Secretary of State Henry Kissinger’s proposed May 13, 1975, speech to the Kansas City International Relations Council provoked opposition from administration officials on both procedural and substantive grounds. On May 12, Council of Economic Advisers staff member Edward Schuh wrote CEA Chairman Alan Greenspan: “The IFRG Working Group has been working on the grains reserves problem for 5 months. With this speech Kissinger and State are finessing that whole exercise. They are playing a dangerous game on a subject that is very important to U.S. agriculture.” After offering specific criticisms of the speech, Schuh concluded, “State has chosen to ignore all the protests and comments against their commodity-agreement type grain reserve. I recommend as strongly as I possibly can that we object to the basic elements of this proposal. It essentially amounts to abandoning the free market system of agriculture that we are attempting to establish. In effect, it would make us a part of the CAP of the EEC.” (Ford Library, L. William Seidman Papers, Box 113, Seidman Subject File, Agriculture 1/75–7/75) In a May 12 memorandum to President’s Assistant for Economic Affairs William Seidman, Council on International Economic Policy Executive Director John Dunn criticized Kissinger’s speech on grounds of timing, bureaucratic consultative procedure, and substance. (Ibid., Box 74, Economic Policy Board Subject File, Kissinger, Henry: Speech on World Economic Structure, May 13, 1975) Also on May 12, Office of Management and Budget Director James Lynn sent a May 7 OMB memorandum to Seidman that urged action to counter “this effort by State to gain Cabinet support for an international commodity agreement on grains outside established channels, without adequate analysis and by attempting to persuade Cabinet officers individually.” (Ibid., Box 113, Seidman Subject File, Agriculture 1/75–7/75)

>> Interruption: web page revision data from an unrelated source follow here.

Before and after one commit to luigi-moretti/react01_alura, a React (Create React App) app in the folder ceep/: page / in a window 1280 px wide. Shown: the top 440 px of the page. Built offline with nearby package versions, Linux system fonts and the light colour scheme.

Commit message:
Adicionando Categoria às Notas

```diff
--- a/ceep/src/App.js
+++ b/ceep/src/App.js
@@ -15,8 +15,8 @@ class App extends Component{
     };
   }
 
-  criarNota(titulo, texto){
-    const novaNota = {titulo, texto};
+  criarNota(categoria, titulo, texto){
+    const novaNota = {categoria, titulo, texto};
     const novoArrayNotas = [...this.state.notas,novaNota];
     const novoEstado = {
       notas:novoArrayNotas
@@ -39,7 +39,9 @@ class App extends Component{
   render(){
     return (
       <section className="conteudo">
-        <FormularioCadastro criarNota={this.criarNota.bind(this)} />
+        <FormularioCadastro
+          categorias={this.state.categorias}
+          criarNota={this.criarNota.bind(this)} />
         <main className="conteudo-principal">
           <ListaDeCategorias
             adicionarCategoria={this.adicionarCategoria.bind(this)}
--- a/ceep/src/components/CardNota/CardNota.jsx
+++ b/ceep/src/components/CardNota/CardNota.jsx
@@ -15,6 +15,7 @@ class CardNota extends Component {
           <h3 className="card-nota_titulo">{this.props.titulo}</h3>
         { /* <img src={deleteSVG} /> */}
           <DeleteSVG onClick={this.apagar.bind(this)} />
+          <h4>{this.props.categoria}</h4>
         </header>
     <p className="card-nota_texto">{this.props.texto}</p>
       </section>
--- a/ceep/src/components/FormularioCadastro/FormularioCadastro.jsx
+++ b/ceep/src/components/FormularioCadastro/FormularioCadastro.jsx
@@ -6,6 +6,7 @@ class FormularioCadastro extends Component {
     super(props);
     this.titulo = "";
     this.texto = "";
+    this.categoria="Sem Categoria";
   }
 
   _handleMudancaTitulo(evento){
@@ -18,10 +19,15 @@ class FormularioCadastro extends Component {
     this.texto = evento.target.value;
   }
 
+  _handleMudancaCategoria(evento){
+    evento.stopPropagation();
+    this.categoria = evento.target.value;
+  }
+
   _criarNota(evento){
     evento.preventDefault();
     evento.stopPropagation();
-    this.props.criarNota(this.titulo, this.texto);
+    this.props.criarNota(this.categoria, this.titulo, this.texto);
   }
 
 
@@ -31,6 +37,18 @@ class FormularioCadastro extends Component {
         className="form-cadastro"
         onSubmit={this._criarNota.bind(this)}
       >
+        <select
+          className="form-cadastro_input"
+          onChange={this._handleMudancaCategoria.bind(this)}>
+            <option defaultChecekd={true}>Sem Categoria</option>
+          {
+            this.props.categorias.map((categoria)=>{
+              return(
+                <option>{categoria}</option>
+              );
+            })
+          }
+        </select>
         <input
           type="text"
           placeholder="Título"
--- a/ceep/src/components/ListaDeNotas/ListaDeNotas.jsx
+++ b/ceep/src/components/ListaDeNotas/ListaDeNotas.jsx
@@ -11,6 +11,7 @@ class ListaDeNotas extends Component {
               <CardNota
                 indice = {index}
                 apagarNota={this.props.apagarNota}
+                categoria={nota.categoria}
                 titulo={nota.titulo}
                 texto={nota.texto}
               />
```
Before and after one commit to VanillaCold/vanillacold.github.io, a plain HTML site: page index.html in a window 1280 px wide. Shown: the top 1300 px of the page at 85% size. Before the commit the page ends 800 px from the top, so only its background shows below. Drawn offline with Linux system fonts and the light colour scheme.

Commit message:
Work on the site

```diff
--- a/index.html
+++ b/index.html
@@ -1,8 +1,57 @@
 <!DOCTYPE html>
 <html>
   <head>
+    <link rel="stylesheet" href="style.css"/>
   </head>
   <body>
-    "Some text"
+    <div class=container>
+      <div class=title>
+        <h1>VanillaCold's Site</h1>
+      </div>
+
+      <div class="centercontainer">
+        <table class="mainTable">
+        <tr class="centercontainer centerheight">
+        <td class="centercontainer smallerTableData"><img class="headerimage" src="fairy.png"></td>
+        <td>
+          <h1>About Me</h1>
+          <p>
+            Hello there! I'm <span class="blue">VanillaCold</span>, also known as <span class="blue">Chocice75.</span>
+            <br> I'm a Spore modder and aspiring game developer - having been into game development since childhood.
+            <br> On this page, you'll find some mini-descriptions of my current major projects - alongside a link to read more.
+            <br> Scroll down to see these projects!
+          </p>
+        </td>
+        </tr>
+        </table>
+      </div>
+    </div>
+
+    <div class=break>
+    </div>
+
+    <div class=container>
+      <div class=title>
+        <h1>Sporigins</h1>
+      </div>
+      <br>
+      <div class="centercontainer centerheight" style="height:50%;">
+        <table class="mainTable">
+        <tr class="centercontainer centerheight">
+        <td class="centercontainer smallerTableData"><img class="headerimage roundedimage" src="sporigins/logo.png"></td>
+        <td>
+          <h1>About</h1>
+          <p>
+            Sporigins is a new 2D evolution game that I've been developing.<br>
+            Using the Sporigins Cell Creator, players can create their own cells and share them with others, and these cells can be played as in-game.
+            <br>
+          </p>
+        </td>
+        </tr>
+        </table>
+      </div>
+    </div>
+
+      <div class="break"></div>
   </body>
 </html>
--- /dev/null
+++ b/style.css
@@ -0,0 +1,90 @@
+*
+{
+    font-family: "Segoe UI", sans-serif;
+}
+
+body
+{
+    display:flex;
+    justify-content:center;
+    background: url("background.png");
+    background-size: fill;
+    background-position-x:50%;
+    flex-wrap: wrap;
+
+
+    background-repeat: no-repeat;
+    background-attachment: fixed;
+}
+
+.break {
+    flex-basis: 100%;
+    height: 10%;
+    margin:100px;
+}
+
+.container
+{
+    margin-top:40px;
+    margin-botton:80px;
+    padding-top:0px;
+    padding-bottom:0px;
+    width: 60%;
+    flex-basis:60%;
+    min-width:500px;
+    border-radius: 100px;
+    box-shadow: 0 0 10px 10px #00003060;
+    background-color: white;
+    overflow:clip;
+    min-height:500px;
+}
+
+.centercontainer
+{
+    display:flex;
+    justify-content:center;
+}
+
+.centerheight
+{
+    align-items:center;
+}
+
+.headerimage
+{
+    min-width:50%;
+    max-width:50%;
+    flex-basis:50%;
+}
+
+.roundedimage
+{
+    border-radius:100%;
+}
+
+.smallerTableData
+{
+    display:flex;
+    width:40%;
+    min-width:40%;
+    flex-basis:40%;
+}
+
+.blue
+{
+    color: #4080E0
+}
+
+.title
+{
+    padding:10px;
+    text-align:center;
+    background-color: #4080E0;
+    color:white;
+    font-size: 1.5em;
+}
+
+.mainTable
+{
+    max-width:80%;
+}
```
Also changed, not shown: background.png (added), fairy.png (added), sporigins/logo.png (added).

Kissinger discussed the speech with Secretary of the Treasury William Simon and Seidman by telephone in two telephone conversations on May 12. (http://foia.state.gov/documents/kissinger/0000BFA3.pdf and http://foia.state.gov/documents/kissinger/0000BFA5.pdf) That same day, Kissinger informed Assistant Secretary of State for Economic and Business Affairs Thomas Enders by telephone that Seidman had [Page 998] identified “really massive objections.” Kissinger said that he saw no “sense in giving a speech which soon will be disavowed by all the agencies.” Enders assured Kissinger that he and his staff could incorporate “the tone points of Alan Greenspan, but the difficult one is going to be the grain reserves one.” Kissinger, who had been unable to reach Secretary of Agriculture Earl Butz, asked Enders to contact him. When Enders asked whether he should incorporate the objections into the speech, Kissinger replied, “Well, only if there is still a speech left then.” After Enders affirmed that he would not whittle away the speech and, wishing to avoid “endless sniping afterwards,” Kissinger instructed Enders “to sit down with Seidman to make sure that the points are represented.” (http://foia.state.gov/documents/kissinger/0000BFD8.pdf) The final text of Kissinger’s speech, entitled “Strengthening the World Economic Structure,” in which he did offer principles for a grain reserves system, is in Department of State Bulletin, June 2, 1975, pages 713–719.